■ **TASK GOAL**:
Among the lines below, which ones contain the word "README"? Copy every such line.
──────────────────────────────
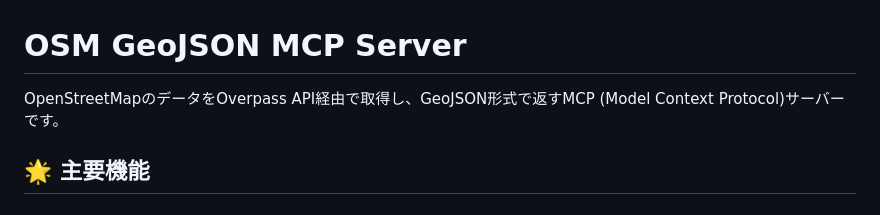
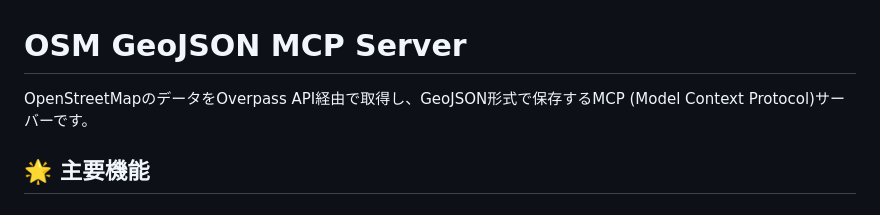
Before and after one commit to shimizu/OSM-GeoJSON-MCP-Server, a Markdown page: README.md, the part around the change. GitHub-like rendering.

Commit message:
Update README.md
文言を正しいものに修正

```diff
--- a/README.md
+++ b/README.md
@@ -1,6 +1,6 @@
 # OSM GeoJSON MCP Server
 
-OpenStreetMapのデータをOverpass API経由で取得し、GeoJSON形式で返すMCP (Model Context Protocol)サーバーです。
+OpenStreetMapのデータをOverpass API経由で取得し、GeoJSON形式で保存するMCP (Model Context Protocol)サーバーです。
 
 ## 🌟 主要機能
 
```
──────────────────────────────
■ **RESULT FOR THIS EXERCISE**:
Before and after one commit to shimizu/OSM-GeoJSON-MCP-Server, a Markdown page: README.md, the part around the change. GitHub-like rendering.
Update README.md
--- a/README.md
+++ b/README.md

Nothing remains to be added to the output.